Through an extraordinary wealth of original archive material, the film eloquently, and at times with unexpected humour, weaves together the complexities of little-known colonial history and its denial. Behind what might at first seem a classical form, it subtly peels back the layers to unpack how film propagates ideology. The winning film deconstructs and subverts dominant narratives as it addresses ongoing political concerns.”
The Beeld & Geluid Reframe IDFA Award Special Mention goes to Milisuthando by Milisuthando Bongela
The jury would like to give a special mention to a film that explores different languages and challenges archetypes by using archive images in a completely free style, unraveling the complex social paradigm its director was born into. In tying the actions of one anonymous South African woman to the director's lived experience, this story visits the country’s history, weaving together the ancestral and the political into a surprising piece of cinema."

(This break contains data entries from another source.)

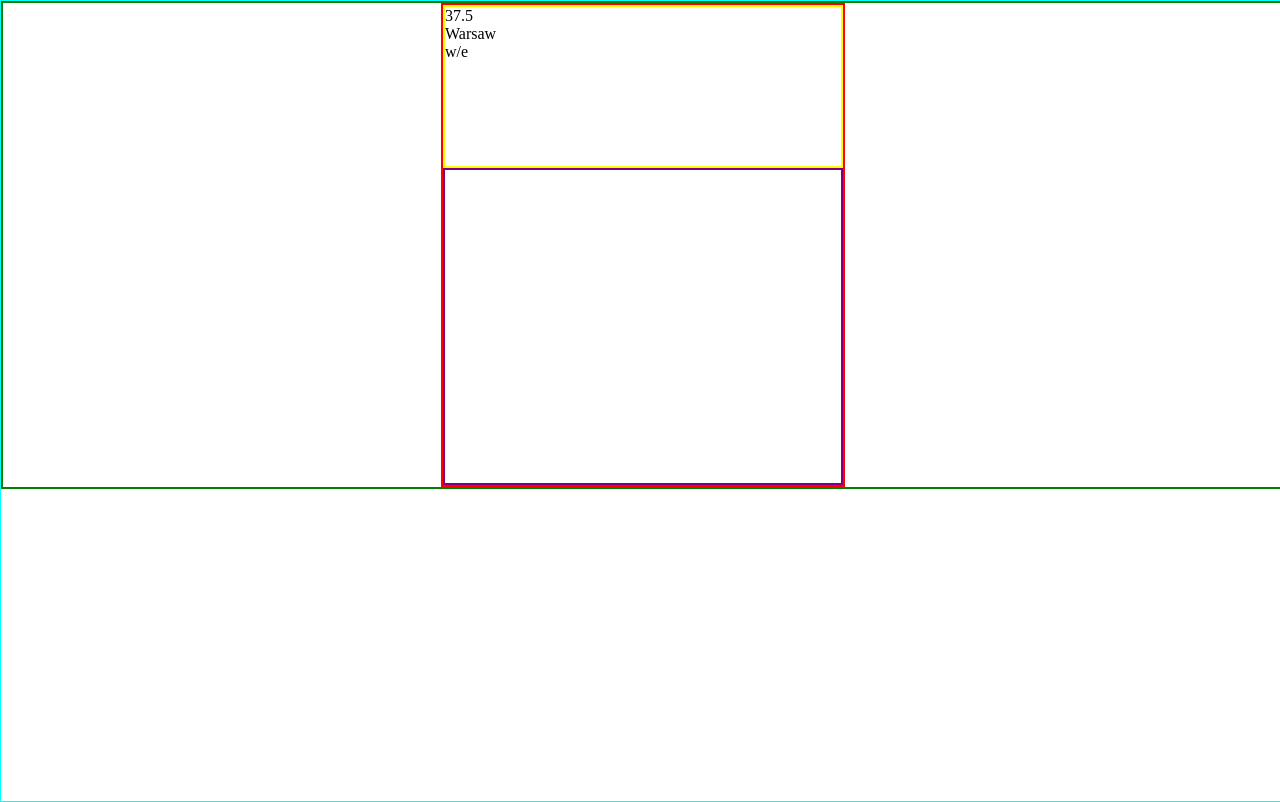
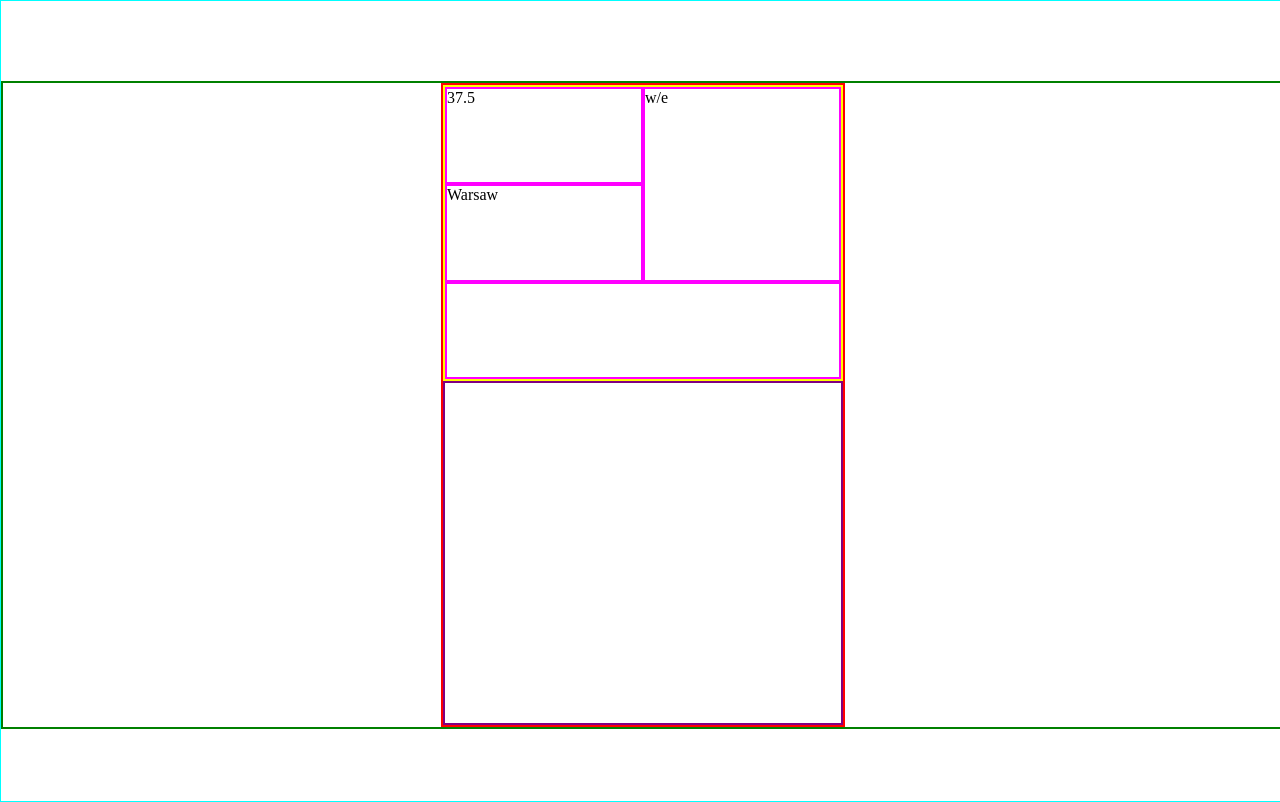
Before and after one commit to papiezonator/TOP-Weather-App, a plain HTML site: page index.html in a window 1280 px wide. Drawn offline with Linux system fonts and the light colour scheme.

Commit message:
added grid styling using a gen to place all the elements accordingly

```diff
--- a/styles.css
+++ b/styles.css
@@ -53,6 +53,7 @@ body{
 /* main weather app thing styling */
 
 #weatherWrap {
+    margin-top: 10vh;
     border: 2px solid green;
     width: 100%;
     display: flex;
@@ -65,16 +66,42 @@ body{
     flex-direction: column;
 
     border: 2px solid red;
-    height: 60vh;
+    height: 80vh;
     width: 50vh;
 }
 
 #top {
     border: 2px solid yellow;
-    flex-grow: 1;
+    flex-grow: 2;
+    display: grid;
+    display: grid;
+    grid-template-columns: repeat(2, 1fr);
+    grid-template-rows: repeat(3, 1fr);
+    grid-column-gap: 0px;
+    grid-row-gap: 0px;
 }
 
 #bottom {
     border: 2px solid purple;
     flex-grow: 3;
 }
+
+.currentTemp {
+    border: 2px solid magenta;
+    grid-area: 1 / 1 / 2 / 2;
+}
+
+.weatherIcon {
+    border: 2px solid magenta;
+    grid-area: 1 / 2 / 3 / 3;
+}
+
+.cityName {
+    border: 2px solid magenta;
+    grid-area: 2 / 1 / 3 / 2;
+}
+
+.hours {
+    border: 2px solid magenta;
+    grid-area: 3 / 1 / 4 / 3;
+}
```
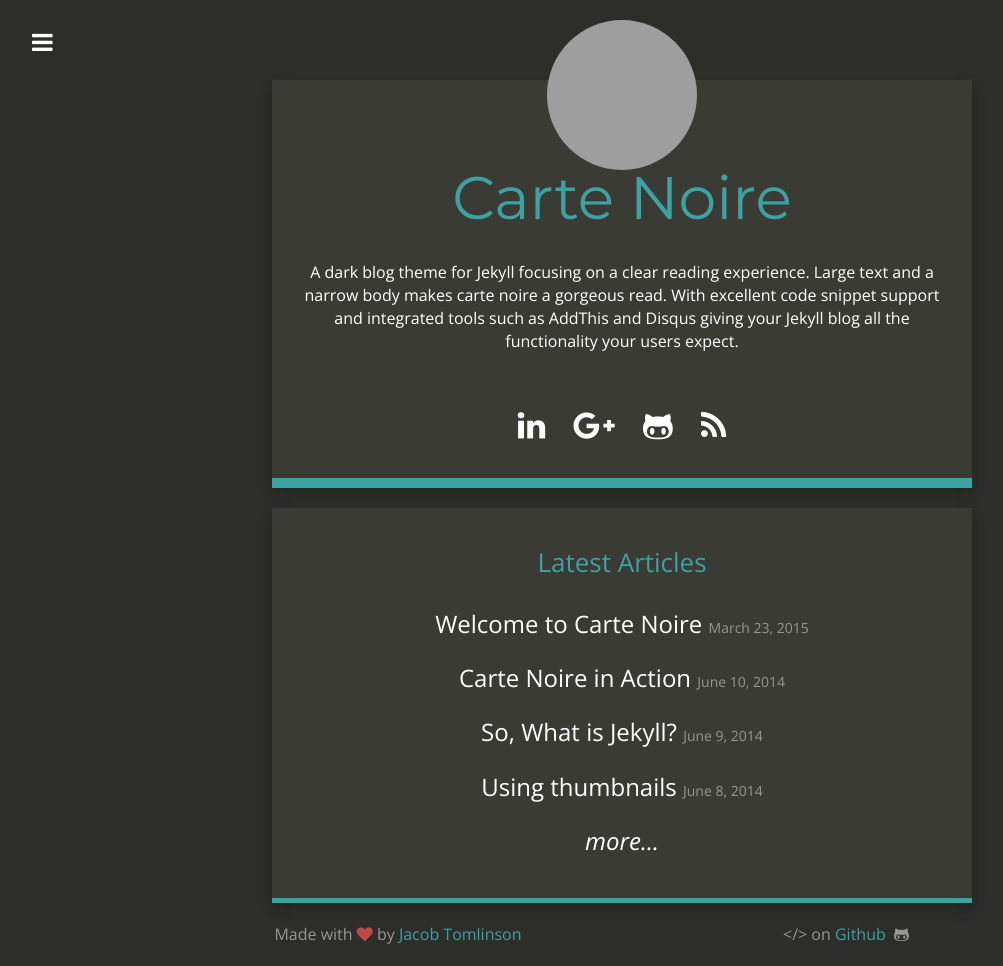
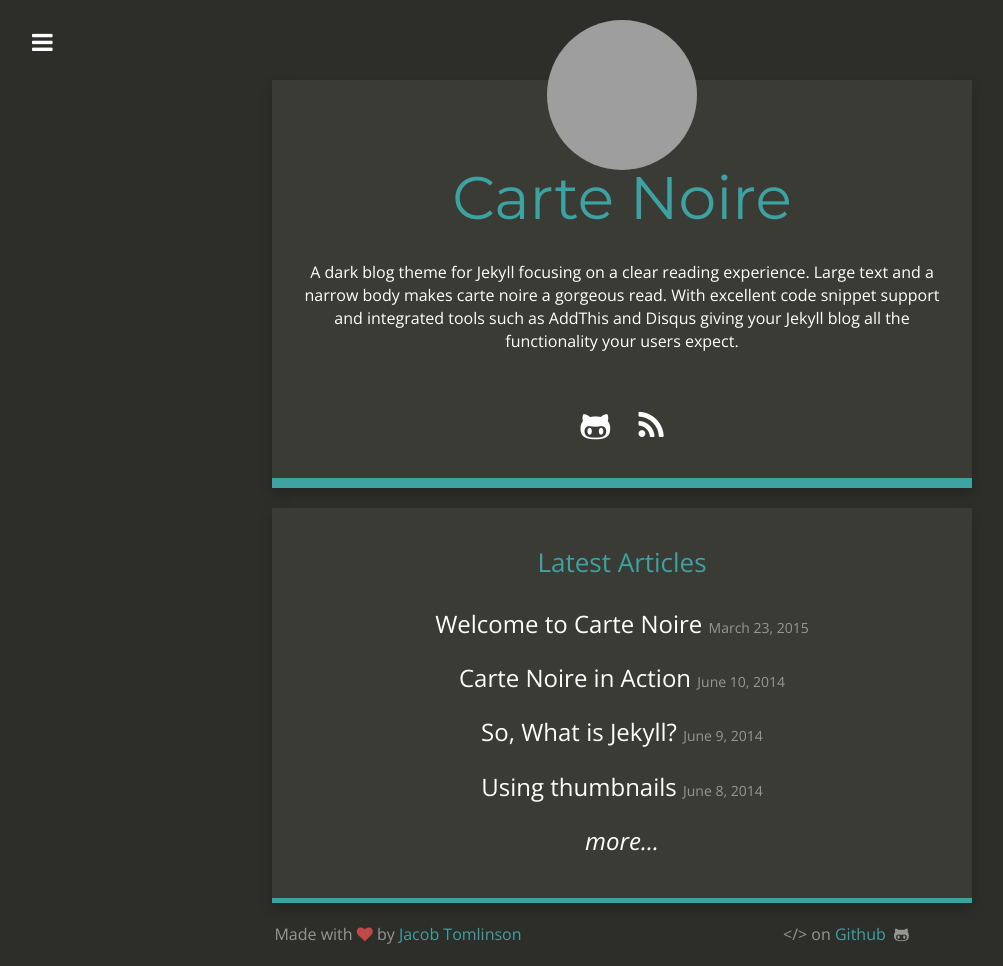
Before and after one commit to Rebelief/echelon.initiative, a Jekyll site: the page built from index.html, in a window 1280 px wide. Shown: the whole page, without its empty margins (18-1021 px from the left). Built offline with Jekyll 4.4.1, drawn with Linux system fonts in a browser that asks for light colours; nearby versions of some CDN libraries; grey boxes are pictures that could not be loaded.

Commit message:
Update social_links.html

```diff
--- a/_includes/social_links.html
+++ b/_includes/social_links.html
@@ -1,6 +1,4 @@
 <p class="links">
-  {% if site.linkedin_link %}<a href="{{ site.linkedin_link }}" target="_new"><i class="fa fa-linkedin"></i></a>{% endif %}
-  {% if site.google_plus_link %}<a href="{{ site.google_plus_link }}" target="_new"><i class="fa fa-google-plus"></i></a>{% endif %}
   {% if site.github_username %}<a href="https://github.com/{{ site.github_username }}" target="_new"><i class="fa fa-github-alt"></i></a>{% endif %}
   <a href="{{ site.baseurl }}/feed.xml" target="_new"><i class="fa fa-rss"></i></a>
 </p>
```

"It is a commonly known fact that, the first casualty when war comes is truth. We believe not only documentaries themselves but filmmakers and festivals as platforms have a duty to counter the prevailing narratives and the dehumanization and othering that often accompany moments of crisis. Shining a light on overlooked stories and amplifying voices are both something that documentary can do. There are, of course, things that documentary cannot do—it cannot turn back time and rebuild what was destroyed—and in this sense there are moments when urgent, direct action is needed.
The films we’ve watched, all made by newcomers to directing feature-length documentary, are individual attempts to address personal difficulties, global events that directly affect them, and everything in between. They confirm cinema’s inherent connection to the world, all the while showing its expressive powers. The camera has been a witness, a confessor, a catalyst in all these films.
And yet, spending a week at IDFA, an epicenter of the documentary community, in a crucial historical moment, some of our revelatory experiences transcended the limits of the screen. Right now, solidarity and humanitarian aid are precious companions to documenting.
Every war is an insurmountable, inexpressible disaster, and yet the viewfinder may capture a grief process that often stays invisible.
The film we awarded reveals the voice of a generation that is at ease with the camera even in its most intimate and vulnerable moments. It organically goes from first-person perspective to silent observation of how events resonate within the filmmaker's family. We admire the autonomous, urgent effort in capturing a strong experience in Shoghakat Vardanyan's debut 1489."